— Problem statement —
Find the string "other" in the entries and copy each line that has it.
** Opening Input data block **
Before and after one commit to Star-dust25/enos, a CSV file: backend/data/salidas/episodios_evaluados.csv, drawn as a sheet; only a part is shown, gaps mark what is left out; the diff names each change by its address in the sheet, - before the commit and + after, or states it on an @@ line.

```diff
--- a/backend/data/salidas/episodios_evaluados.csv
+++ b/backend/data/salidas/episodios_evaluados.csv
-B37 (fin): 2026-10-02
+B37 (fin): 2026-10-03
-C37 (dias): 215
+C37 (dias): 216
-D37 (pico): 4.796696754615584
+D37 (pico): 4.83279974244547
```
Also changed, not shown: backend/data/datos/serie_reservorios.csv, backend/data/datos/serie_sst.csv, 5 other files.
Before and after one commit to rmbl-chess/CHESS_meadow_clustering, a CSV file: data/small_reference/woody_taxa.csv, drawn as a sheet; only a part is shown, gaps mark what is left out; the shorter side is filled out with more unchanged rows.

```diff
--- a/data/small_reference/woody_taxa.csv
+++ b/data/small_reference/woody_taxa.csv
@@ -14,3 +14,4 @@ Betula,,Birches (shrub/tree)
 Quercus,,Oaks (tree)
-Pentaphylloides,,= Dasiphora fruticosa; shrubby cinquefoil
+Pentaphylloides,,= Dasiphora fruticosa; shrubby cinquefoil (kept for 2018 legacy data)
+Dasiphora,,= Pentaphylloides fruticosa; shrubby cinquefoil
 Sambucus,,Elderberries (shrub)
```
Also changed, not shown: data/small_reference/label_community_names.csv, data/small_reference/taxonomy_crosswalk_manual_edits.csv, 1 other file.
** Closing Input data block **
— Answer area —
Also changed, not shown: backend/data/datos/serie_reservorios.csv, backend/data/datos/serie_sst.csv, 5 other files.
Also changed, not shown: data/small_reference/label_community_names.csv, data/small_reference/taxonomy_crosswalk_manual_edits.csv, 1 other file.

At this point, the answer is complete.